*** Begin section ***
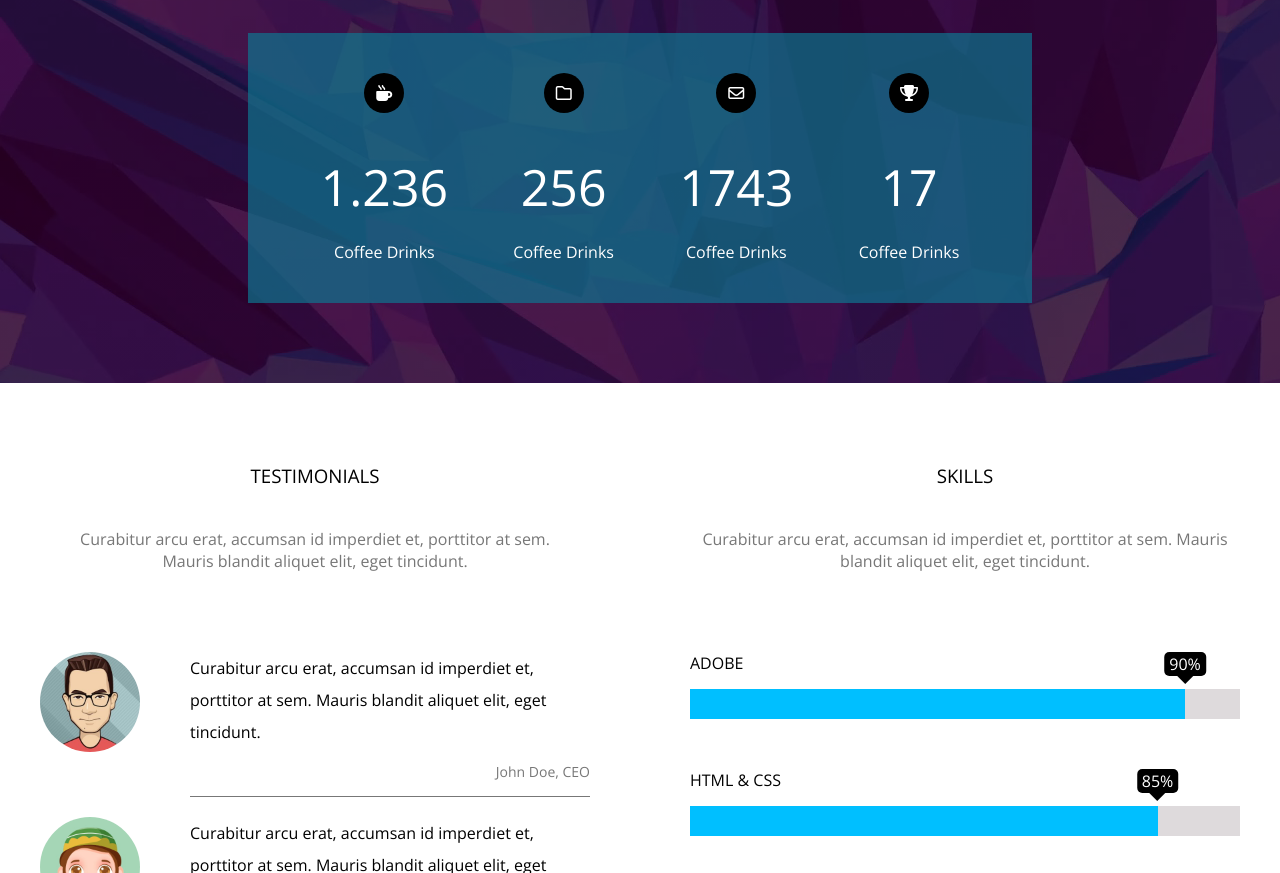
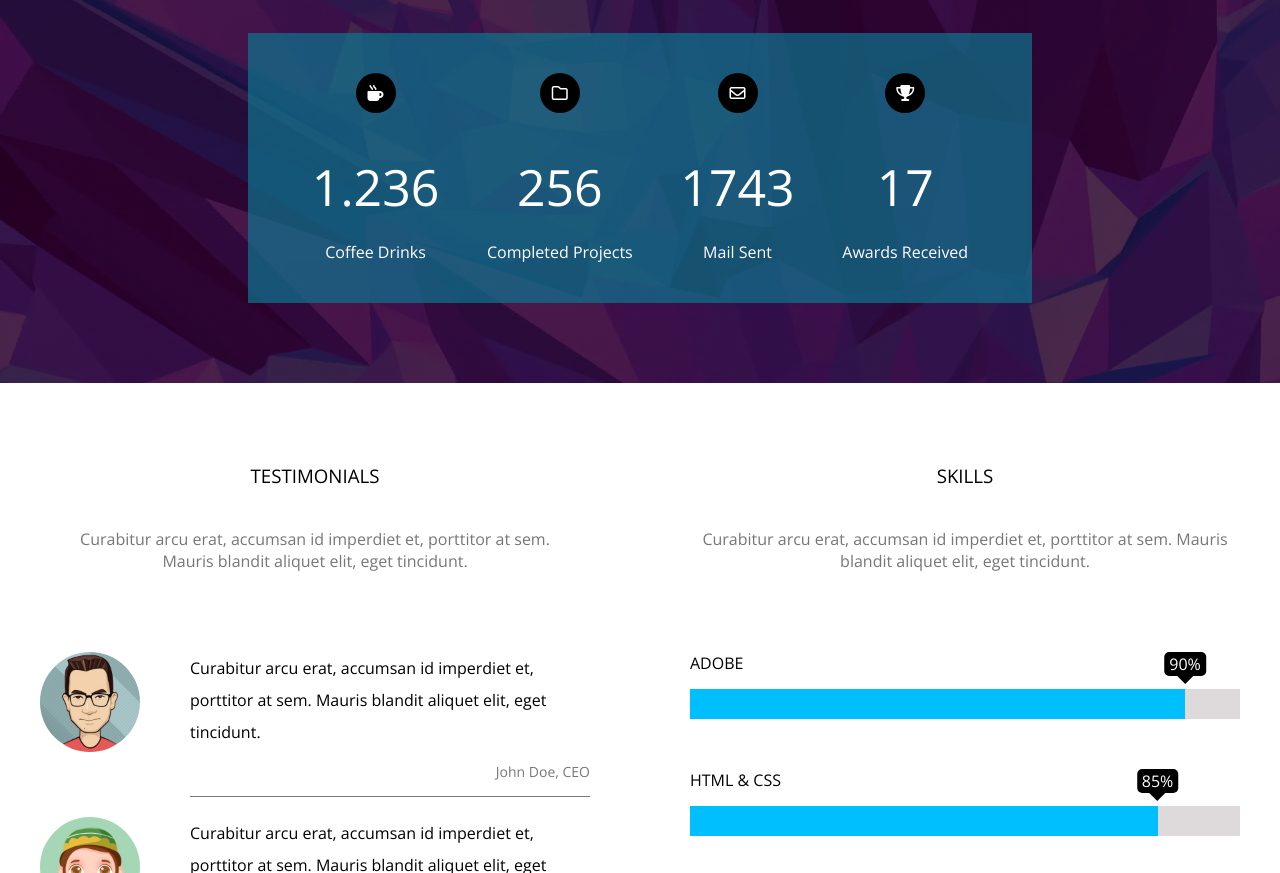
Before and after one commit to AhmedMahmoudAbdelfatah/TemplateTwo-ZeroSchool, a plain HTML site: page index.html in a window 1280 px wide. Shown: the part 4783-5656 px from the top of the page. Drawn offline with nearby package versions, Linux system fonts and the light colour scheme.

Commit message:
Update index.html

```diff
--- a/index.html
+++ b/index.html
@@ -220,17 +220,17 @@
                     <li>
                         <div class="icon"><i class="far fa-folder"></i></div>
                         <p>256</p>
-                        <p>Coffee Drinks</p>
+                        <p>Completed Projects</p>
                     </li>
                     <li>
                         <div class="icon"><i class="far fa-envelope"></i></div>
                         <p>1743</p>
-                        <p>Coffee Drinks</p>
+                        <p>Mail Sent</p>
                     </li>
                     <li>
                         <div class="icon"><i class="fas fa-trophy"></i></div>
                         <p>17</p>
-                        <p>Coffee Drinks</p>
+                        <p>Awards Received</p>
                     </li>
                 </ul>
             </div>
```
*** End section ***
*** Begin section ***
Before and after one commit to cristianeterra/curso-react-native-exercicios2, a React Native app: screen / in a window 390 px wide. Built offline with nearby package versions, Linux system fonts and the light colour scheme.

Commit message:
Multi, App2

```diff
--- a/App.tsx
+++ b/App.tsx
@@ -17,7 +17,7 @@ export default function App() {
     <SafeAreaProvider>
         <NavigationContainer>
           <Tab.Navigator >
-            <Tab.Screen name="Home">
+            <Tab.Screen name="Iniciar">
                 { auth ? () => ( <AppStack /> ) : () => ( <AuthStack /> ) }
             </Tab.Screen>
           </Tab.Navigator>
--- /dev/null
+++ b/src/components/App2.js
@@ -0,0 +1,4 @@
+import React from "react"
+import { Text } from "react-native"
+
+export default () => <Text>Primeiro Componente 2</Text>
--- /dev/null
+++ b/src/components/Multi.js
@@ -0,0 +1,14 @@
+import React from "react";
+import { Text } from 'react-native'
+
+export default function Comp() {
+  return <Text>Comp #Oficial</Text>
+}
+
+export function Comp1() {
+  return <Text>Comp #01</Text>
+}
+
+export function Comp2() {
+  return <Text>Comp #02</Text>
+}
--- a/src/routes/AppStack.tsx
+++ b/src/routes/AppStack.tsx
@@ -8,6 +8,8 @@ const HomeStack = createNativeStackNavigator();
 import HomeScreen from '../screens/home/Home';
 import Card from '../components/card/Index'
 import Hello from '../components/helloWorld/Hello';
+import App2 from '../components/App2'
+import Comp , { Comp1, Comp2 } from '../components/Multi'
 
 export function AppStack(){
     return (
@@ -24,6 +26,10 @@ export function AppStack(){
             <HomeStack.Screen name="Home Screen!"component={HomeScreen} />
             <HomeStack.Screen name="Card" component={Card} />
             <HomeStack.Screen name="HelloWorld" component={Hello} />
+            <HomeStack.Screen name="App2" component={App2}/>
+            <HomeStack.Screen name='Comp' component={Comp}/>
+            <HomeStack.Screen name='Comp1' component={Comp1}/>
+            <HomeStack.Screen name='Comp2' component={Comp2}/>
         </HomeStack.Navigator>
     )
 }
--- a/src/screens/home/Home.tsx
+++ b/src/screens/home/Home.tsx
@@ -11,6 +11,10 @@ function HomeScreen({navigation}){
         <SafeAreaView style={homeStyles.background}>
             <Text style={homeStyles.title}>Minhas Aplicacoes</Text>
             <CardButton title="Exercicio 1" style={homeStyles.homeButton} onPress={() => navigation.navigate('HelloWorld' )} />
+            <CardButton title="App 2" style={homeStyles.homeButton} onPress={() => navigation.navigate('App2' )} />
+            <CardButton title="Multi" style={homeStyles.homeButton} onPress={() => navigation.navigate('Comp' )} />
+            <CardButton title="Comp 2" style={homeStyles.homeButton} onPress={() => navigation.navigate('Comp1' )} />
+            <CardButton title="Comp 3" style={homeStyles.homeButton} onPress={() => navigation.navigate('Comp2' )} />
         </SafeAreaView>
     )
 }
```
*** End section ***
*** Begin section ***
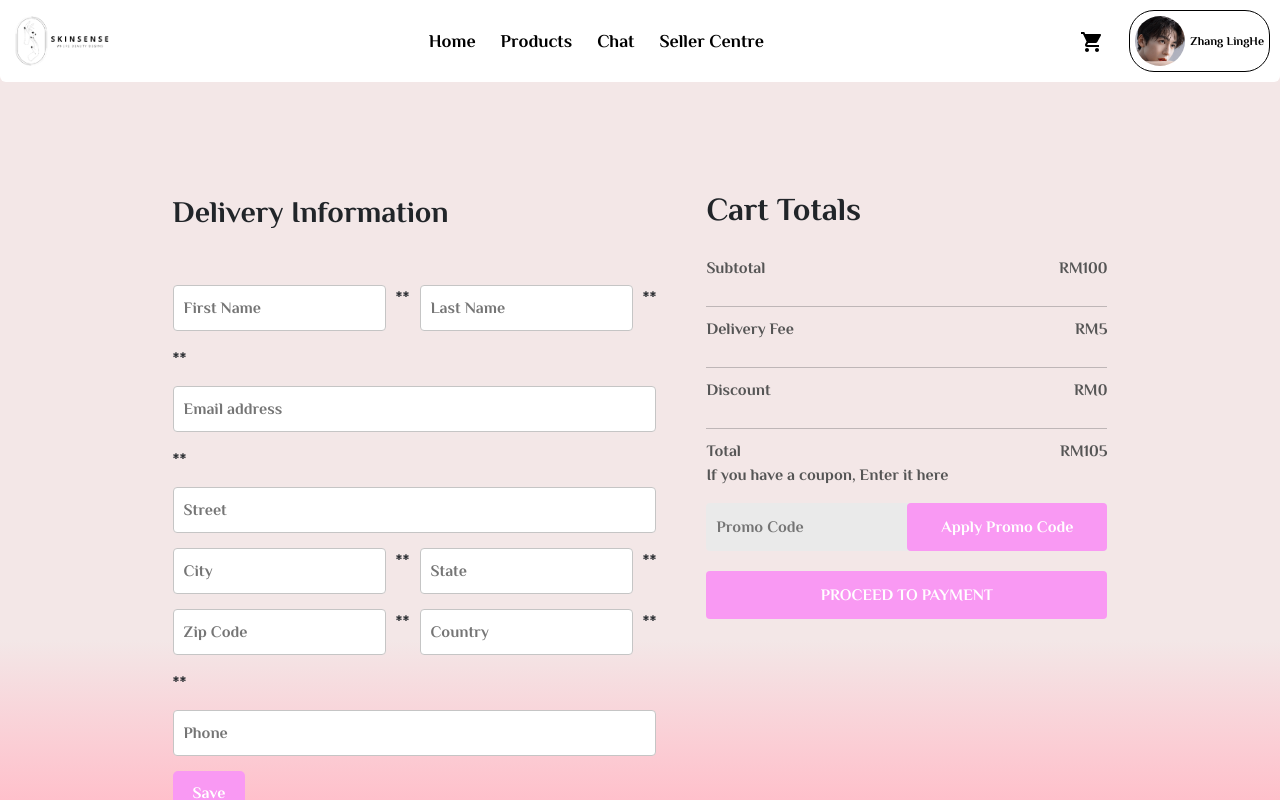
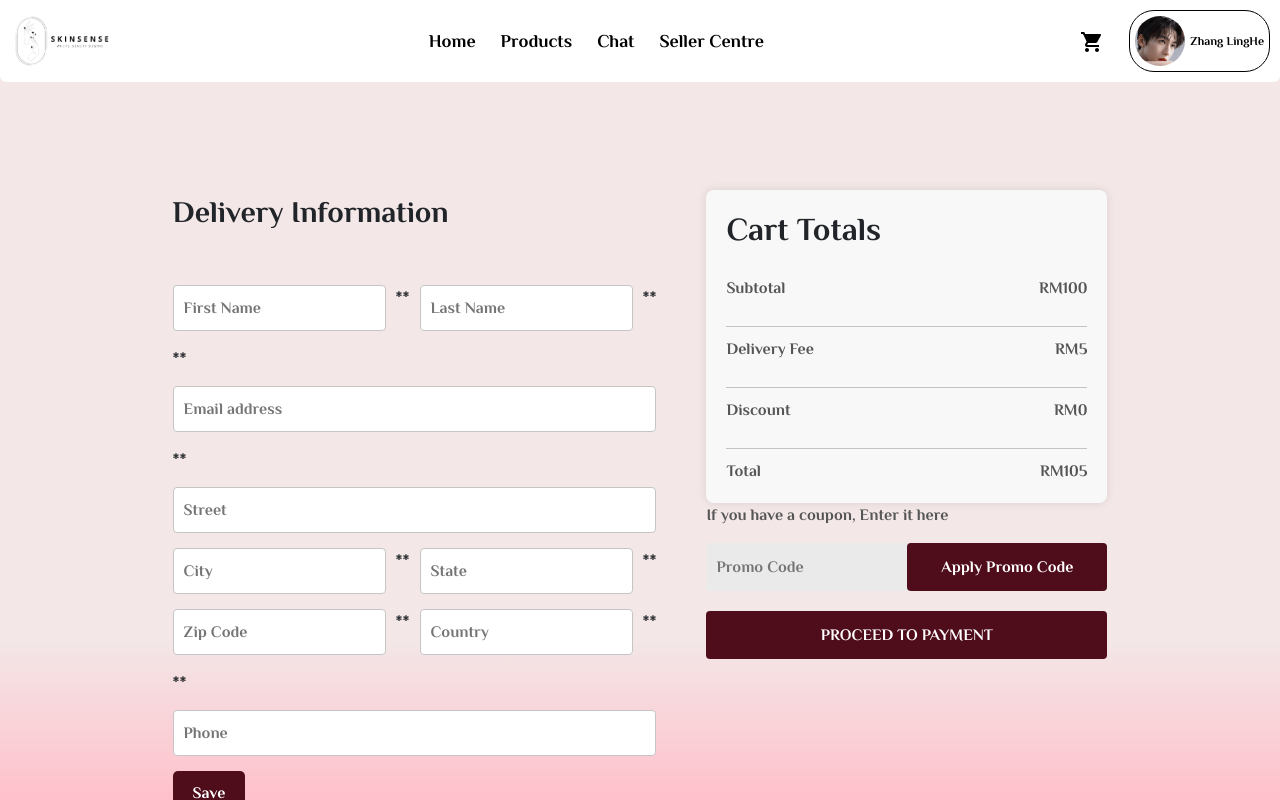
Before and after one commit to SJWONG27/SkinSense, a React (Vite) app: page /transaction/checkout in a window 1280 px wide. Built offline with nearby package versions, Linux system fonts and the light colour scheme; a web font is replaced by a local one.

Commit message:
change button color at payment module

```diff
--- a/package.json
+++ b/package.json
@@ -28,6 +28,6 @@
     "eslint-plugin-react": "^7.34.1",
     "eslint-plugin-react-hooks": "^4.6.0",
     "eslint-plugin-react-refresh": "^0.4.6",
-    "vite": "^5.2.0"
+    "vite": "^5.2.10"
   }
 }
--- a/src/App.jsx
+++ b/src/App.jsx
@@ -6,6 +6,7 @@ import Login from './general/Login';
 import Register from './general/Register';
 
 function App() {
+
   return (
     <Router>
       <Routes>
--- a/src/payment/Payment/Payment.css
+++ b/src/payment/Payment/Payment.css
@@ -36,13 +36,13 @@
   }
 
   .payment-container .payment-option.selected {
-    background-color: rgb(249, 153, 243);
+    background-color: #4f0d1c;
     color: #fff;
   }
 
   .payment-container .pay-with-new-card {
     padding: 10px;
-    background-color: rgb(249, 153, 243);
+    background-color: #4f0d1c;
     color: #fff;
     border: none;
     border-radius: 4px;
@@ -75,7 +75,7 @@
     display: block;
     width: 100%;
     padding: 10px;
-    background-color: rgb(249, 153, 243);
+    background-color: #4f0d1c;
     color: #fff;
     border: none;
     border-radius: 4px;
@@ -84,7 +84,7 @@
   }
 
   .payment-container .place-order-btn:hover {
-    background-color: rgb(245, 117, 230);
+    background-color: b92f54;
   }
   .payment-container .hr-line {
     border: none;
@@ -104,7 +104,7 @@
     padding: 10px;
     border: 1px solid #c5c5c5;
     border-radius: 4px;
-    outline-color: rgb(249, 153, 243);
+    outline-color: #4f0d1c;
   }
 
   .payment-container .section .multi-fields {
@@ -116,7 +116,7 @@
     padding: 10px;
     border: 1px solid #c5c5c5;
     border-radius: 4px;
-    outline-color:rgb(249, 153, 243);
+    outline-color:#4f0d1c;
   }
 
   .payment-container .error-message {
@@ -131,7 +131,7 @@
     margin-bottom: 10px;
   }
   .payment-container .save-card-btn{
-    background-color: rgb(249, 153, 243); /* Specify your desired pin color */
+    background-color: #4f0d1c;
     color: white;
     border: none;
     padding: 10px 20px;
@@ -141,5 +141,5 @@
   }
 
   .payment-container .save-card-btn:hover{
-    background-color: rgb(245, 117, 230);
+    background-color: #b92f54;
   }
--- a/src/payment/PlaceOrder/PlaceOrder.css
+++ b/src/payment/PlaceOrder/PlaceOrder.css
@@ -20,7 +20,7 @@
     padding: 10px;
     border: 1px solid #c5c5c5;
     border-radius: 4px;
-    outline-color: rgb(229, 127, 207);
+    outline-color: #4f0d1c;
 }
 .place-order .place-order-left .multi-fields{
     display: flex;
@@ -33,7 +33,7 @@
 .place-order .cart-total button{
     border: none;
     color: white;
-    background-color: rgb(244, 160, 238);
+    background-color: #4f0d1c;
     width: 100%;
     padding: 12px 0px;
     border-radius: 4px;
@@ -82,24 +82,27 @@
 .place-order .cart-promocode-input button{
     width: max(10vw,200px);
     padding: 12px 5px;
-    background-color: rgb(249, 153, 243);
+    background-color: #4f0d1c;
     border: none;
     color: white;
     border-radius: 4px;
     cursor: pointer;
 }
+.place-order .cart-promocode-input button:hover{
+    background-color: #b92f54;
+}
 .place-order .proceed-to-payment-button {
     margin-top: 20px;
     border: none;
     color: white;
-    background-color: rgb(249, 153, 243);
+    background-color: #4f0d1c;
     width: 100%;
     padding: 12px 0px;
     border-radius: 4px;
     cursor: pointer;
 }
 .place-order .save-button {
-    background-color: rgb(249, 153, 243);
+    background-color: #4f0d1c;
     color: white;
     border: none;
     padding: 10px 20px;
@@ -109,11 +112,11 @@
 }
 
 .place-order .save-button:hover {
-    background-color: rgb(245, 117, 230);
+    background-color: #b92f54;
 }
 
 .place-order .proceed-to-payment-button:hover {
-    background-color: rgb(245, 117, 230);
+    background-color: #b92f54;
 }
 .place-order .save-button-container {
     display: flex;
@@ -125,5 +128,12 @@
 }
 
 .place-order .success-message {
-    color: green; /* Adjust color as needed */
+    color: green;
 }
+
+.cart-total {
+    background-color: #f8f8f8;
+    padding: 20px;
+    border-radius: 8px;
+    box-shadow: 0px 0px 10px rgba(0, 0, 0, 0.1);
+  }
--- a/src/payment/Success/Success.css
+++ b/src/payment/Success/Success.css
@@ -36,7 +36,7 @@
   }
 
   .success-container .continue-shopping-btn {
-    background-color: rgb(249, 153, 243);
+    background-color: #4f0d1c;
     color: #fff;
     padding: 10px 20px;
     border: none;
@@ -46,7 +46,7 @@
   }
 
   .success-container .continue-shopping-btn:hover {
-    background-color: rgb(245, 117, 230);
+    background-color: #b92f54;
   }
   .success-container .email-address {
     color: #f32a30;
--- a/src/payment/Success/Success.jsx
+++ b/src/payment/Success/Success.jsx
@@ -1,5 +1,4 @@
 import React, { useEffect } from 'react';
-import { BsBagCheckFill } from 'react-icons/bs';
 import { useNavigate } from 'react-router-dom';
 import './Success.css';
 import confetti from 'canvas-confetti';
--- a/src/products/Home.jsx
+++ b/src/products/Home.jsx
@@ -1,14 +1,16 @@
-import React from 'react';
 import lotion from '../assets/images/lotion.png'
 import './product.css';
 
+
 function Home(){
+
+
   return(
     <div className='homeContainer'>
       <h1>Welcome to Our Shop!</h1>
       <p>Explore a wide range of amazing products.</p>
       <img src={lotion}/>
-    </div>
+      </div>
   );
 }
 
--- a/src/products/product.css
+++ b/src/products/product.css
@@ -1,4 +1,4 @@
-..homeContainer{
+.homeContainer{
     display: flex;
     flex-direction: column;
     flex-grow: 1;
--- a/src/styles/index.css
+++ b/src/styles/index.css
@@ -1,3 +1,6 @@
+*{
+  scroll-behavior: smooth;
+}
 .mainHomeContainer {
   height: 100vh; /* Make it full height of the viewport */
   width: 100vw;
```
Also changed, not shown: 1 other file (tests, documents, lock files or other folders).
*** End section ***
Problem description: When a line in the data above contains the string "screens", copy that line.

Exercise response:
 import HomeScreen from '../screens/home/Home';
--- a/src/screens/home/Home.tsx
+++ b/src/screens/home/Home.tsx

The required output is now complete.